Due to the wide-ranging interaction of its federated organizations, NCWC has been a leader in bringing developing issues to the government. The NCWC's federated structure includes local and provincial councils and national affiliates that continue to generate policy suggestions at the grassroots level. Resolutions are studied and voted on before becoming part of NCWC policy. Ultimately the ratified resolutions are communicated to government in the form of annual briefs and letters to government ministers.
The National Council of Women and its members have played an active role in the formation of many vital Canadian institutions, such as the Victorian Order of Nurses, the Children's Aid Societies and the Consumer's Association of Canada. NCWC has also been involved in developing government agencies such as the Women's Bureau of Labour Canada (1954) and the Federal Bureau of Aging (1978). The Council supported the call for a Royal Commission on the Status of Women and the resulting formation of the now disbanded Canadian Advisory Council on the Status of Women.
In the 1960s the NCWC called for a Royal Commission on the Status of Women; in the 1980s it demanded the entrenchment of women's rights in the Constitution. The NCWC continued in the 1990s to focus on a wide variety of issues affecting family and society. The National Council presents briefs to parliamentary committees and royal commissions and from time to time may be represented on special advisory committees.

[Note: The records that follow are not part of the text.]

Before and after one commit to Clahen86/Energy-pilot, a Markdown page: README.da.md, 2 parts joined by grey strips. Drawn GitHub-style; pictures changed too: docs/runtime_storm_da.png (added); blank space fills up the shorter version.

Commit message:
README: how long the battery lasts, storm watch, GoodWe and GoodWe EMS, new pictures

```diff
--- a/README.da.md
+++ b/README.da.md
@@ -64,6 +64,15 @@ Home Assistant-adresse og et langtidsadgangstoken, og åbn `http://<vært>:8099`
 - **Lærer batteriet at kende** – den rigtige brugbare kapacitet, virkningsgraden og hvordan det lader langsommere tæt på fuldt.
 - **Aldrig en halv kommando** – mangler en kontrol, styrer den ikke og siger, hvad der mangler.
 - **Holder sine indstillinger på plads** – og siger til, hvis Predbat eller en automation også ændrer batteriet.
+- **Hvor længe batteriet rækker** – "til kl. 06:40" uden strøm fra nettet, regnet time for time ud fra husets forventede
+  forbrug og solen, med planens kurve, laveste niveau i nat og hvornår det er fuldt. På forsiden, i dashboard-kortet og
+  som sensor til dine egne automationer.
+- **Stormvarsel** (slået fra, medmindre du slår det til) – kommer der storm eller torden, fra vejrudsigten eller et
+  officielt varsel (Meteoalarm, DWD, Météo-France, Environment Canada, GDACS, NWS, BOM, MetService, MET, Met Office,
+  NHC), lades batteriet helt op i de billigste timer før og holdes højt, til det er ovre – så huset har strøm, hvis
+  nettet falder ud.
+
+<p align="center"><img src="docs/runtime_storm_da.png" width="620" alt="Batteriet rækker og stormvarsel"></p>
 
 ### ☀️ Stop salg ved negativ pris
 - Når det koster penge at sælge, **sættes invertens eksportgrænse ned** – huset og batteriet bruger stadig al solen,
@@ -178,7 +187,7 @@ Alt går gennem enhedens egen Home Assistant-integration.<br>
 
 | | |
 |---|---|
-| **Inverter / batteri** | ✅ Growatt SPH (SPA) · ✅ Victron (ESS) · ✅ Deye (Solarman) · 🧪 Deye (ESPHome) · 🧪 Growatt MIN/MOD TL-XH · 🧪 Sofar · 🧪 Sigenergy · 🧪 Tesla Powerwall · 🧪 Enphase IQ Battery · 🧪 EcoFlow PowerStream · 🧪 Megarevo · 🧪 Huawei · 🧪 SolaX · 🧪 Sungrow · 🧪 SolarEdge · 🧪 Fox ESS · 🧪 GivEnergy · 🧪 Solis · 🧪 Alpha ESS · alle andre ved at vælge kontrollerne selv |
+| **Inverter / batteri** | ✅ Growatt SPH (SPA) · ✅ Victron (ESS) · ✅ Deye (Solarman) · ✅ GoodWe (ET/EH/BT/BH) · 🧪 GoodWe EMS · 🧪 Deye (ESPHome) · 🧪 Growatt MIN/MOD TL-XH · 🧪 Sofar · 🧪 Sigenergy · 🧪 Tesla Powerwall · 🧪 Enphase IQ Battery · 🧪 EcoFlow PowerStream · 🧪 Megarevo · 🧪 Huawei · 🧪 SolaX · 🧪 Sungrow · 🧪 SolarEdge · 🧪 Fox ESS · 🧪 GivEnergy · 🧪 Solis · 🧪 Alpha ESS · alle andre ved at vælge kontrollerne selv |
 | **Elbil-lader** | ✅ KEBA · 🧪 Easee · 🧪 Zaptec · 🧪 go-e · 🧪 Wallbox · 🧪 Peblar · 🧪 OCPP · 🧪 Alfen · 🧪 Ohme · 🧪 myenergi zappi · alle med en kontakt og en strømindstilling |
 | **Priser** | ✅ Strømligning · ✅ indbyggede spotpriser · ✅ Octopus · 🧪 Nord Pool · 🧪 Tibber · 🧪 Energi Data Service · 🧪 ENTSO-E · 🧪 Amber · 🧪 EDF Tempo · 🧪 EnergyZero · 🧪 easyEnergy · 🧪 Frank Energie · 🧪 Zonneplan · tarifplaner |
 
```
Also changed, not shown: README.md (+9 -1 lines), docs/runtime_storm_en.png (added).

Today the National Council of Women of Canada continues to be concerned with a wide range of issues involving women, the family, the community and the state. It has inevitably been affected by recent trends in Canadian society such as the increased movement of women into the workforce, the growing importance of the media, the technology of instant communication and the development of single-interest advocacy groups. In 1997 NCWC received Consultative Status (II) with the Economic and Social Council (ECOSOC) of the United Nations and established an important connection for members of the National Council of Women and its affiliates nationally and internationally.